This collaboration between contributors and the community has been an excellent partnership in showing that you don’t need to be a full-time security person to impact security positively. This system has alerted us to several market and chain-specific events, allowing Wormhole contributors to mobilize and determine if any action on behalf of the protocol is needed.
Trust Assumptions Update
Wormhole’s trust assumptions are essentially the same for 2022. There are 19 Guardians, all independently operated by separate organizations, some of which operate as some of the largest validators in crypto, helping protocols to secure billions of dollars on-chain.
As we reiterate Wormhole’s trust assumptions, we know that not all interoperability protocols are created equal, so we must make trust assumption information as easy to find and understand as possible. To this end, we’ve added a section to our SECURITY.md page to make it ultra-simple to understand how many Guardians are required for what specific actions.
Chain Integrators Update
As the number of chains connected to Wormhole increase, the security of the connected chains are shared with the Wormhole network. Because of this, new chains or chains with a lower average notional flow have had their risk ceilings lowered via the Governor limits mentioned above.
However, it is much better if we can prevent such classes of bugs at the source. To this end, we have been working with new and existing chains to offer feedback based on our experience on how to grow and improve their security programs, which often starts with being open source, conducting security audits, and establishing a bug bounty program.
We hope the above has helped demonstrate how the Wormhole Security Program has grown significantly in the past ten months into what it is today. We’re incredibly excited about the program’s growth and how it benefits the safety of Wormhole. Still, we’re also excited to provide even more examples of how we think a best-in-breed web3 security program should operate.
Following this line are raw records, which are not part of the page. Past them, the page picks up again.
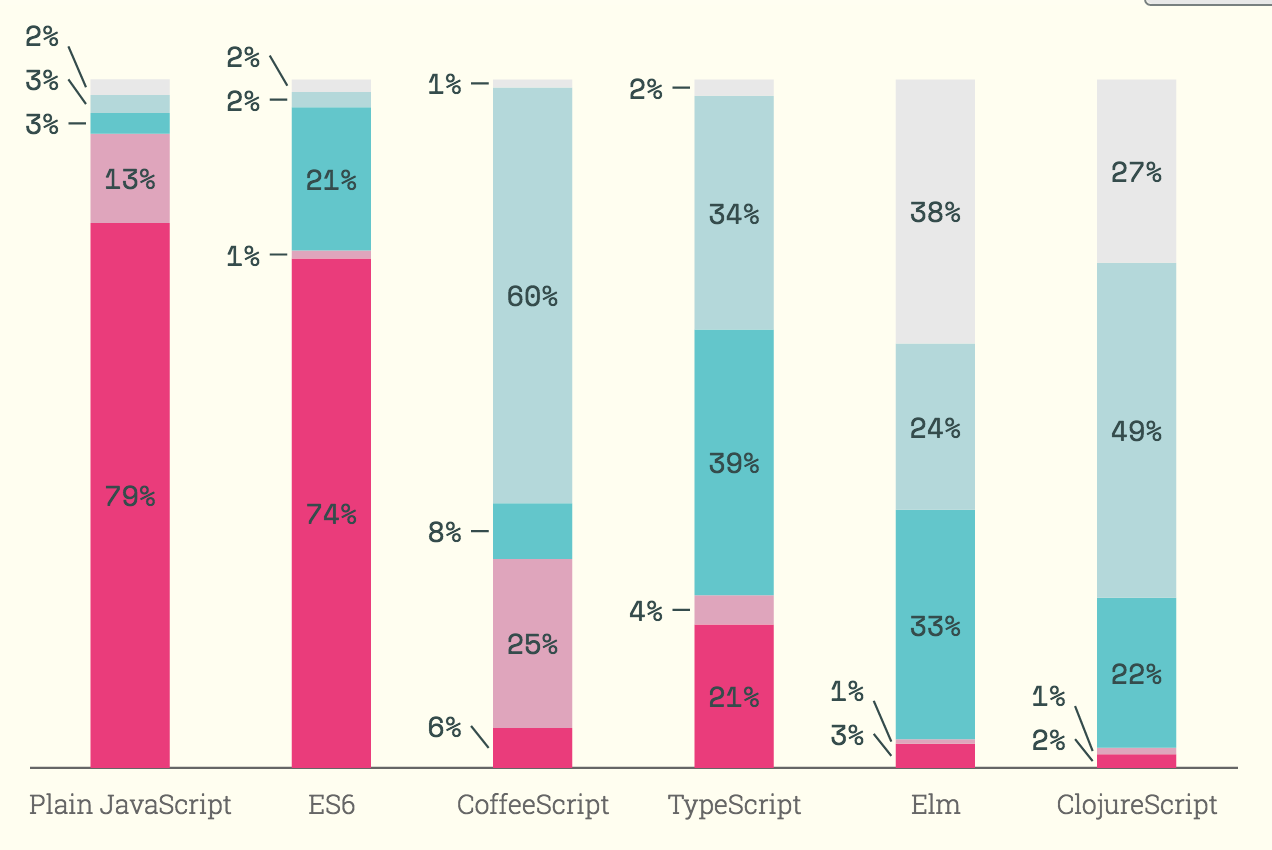
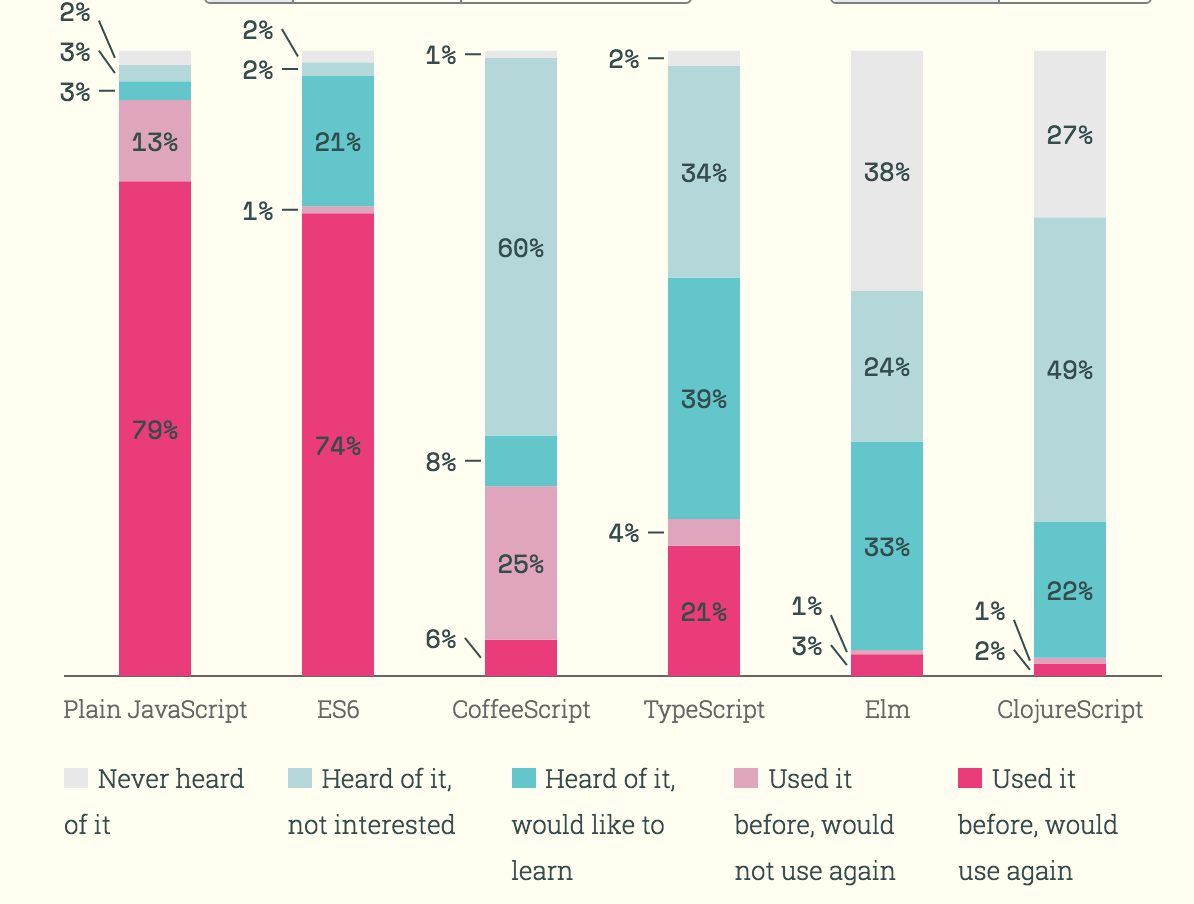
added cut off legend to javascript flavor overview

diff --git a/flow-typescript-2.html b/flow-typescript-2.html
@@ -162,7 +162,7 @@
 
         <section>
             <a href="http://stateofjs.com/2016/flavors/" target="_blank">
-                <img src="overview-percent.png">
+                <img src="overview-percent.png" height="600px">
             </a>
             <p><small><a href="http://stateofjs.com/2016/flavors/" target="_blank">
                 http://stateofjs.com/2016/flavors/
@@ -1040,6 +1040,7 @@ $('section').attr('data-background-image', "backgrounds/dark-sky.jpg")
 </script>
 <script>
     Reveal.addEventListener( 'ready', function( event ) {
+        // no fragments, never
         $('.fragment').removeClass('fragment');
         // only applies presentation version
         if (window.location.hostname.indexOf('localhost') !== -1) {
If you have ideas on improving the Wormhole Security Program, we encourage you to submit a discussion on the Wormhole repository. We look forward to connecting with you as a contributor and making those security improvements a reality.